"The Tribunal member considered that [the taxpayer's] outgoings already exceed his income, according to the information he has provided, [and] he is at the worst level of financial hardship’, and moreover that ‘should he lose his right to practise as a solicitor, not only he but his two children will suffer severe deprivation’, emphasising in that latter regard to education of children being ‘one of the basic requirements set out in TR 2440’. The Tribunal member further observed that should Mr Milne be bankrupted, he and his children (two of which are apparently dependant on him financially or at least substantially so) would lose not only his income but the house where they all lived together. Each of those considerations were matters which the Tribunal was in my opinion entitled reasonably to take into account."
The Court concluded, at para 56:
"I am unable to accept that the Commissioner has distilled administrative error in the juridical sense referrable to the reasoning and findings of the Tribunal, being reasoning and findings which were rationally open for adoption in my opinion according to principles of administrative law, and in particular in the light of the relevant evidentiary material placed before the Tribunal. That material was consistent essentially with the conclusion that any enforced exaction of the outstanding income tax indebtedness of Mr Milne would cause serious hardship...in operation in the terms of operation of s 340-5 of the Administration Act. "
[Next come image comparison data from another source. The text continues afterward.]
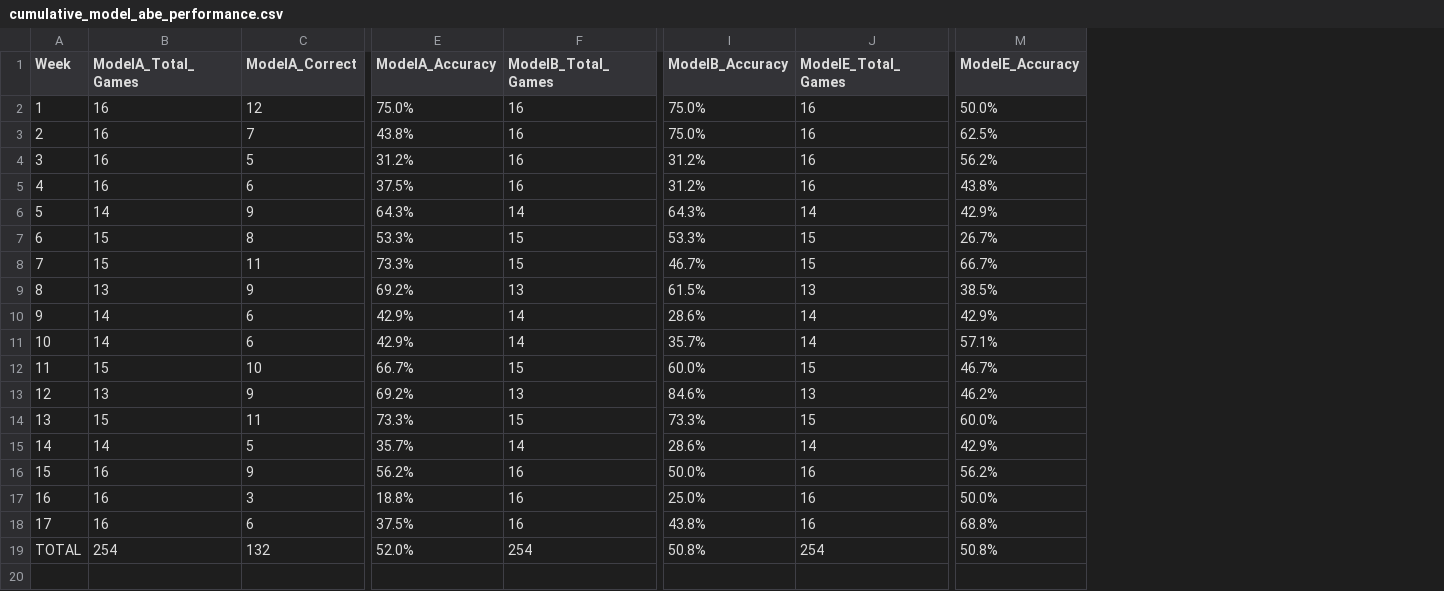
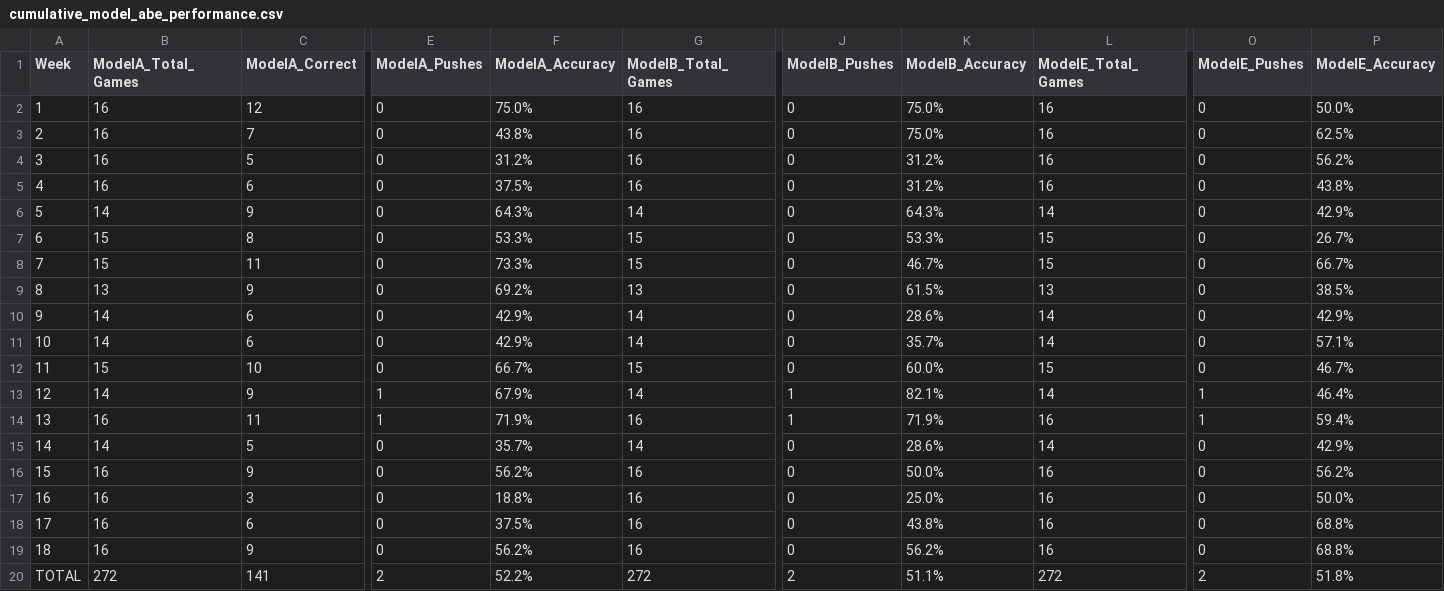
Before and after one commit to mightenyip/nfl-cover-model, a CSV file: data/model_performance/cumulative_model_abe_performance.csv, drawn as a sheet; only a part is shown, gaps mark what is left out; removed rows and columns are numbered as before the commit, all else as after; rows hold the shown columns only; the diff names each change by its address in the sheet, - before the commit and + after, or states it on an @@ line.

Commit message:
Report pushes as ties (W-L-T) and count as 0.5 win

```diff
--- a/data/model_performance/cumulative_model_abe_performance.csv
+++ b/data/model_performance/cumulative_model_abe_performance.csv
+column E (ModelA_Pushes), rows 2-18: 0 | 0 | 0 | 0 | 0 | 0 | 0 | 0 | 0 | 0 | 0 | 1 | 1 | 0 | 0 | 0 | 0
+column J (ModelB_Pushes), rows 2-18: 0 | 0 | 0 | 0 | 0 | 0 | 0 | 0 | 0 | 0 | 0 | 1 | 1 | 0 | 0 | 0 | 0
+column O (ModelE_Pushes), rows 2-18: 0 | 0 | 0 | 0 | 0 | 0 | 0 | 0 | 0 | 0 | 0 | 1 | 1 | 0 | 0 | 0 | 0
-B13 (ModelA_Total_Games): 13
+B13 (ModelA_Total_Games): 14
-F13 (ModelA_Accuracy): 69.2%
+F13 (ModelA_Accuracy): 67.9%
-G13 (ModelB_Total_Games): 13
+G13 (ModelB_Total_Games): 14
-K13 (ModelB_Accuracy): 84.6%
+K13 (ModelB_Accuracy): 82.1%
-L13 (ModelE_Total_Games): 13
+L13 (ModelE_Total_Games): 14
-P13 (ModelE_Accuracy): 46.2%
+P13 (ModelE_Accuracy): 46.4%
-B14 (ModelA_Total_Games): 15
+B14 (ModelA_Total_Games): 16
-F14 (ModelA_Accuracy): 73.3%
+F14 (ModelA_Accuracy): 71.9%
-G14 (ModelB_Total_Games): 15
+G14 (ModelB_Total_Games): 16
-K14 (ModelB_Accuracy): 73.3%
+K14 (ModelB_Accuracy): 71.9%
-L14 (ModelE_Total_Games): 15
+L14 (ModelE_Total_Games): 16
-P14 (ModelE_Accuracy): 60.0%
+P14 (ModelE_Accuracy): 59.4%
-row 19: TOTAL | 254 | 132 | 52.0% | 254 | 50.8% | 254 | 50.8%
+row 19: 18 | 16 | 9 | 0 | 56.2% | 16 | 0 | 56.2% | 16 | 0 | 68.8%
+row 20: TOTAL | 272 | 141 | 2 | 52.2% | 272 | 2 | 51.1% | 272 | 2 | 51.8%
```
Also changed, not shown: data/model_performance/cumulative_model_performance.csv, 2 other files.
FCT v Milne  FCA 1005 (Federal Court, Conti J, 4 August 2006)
For a copy of the decision, go here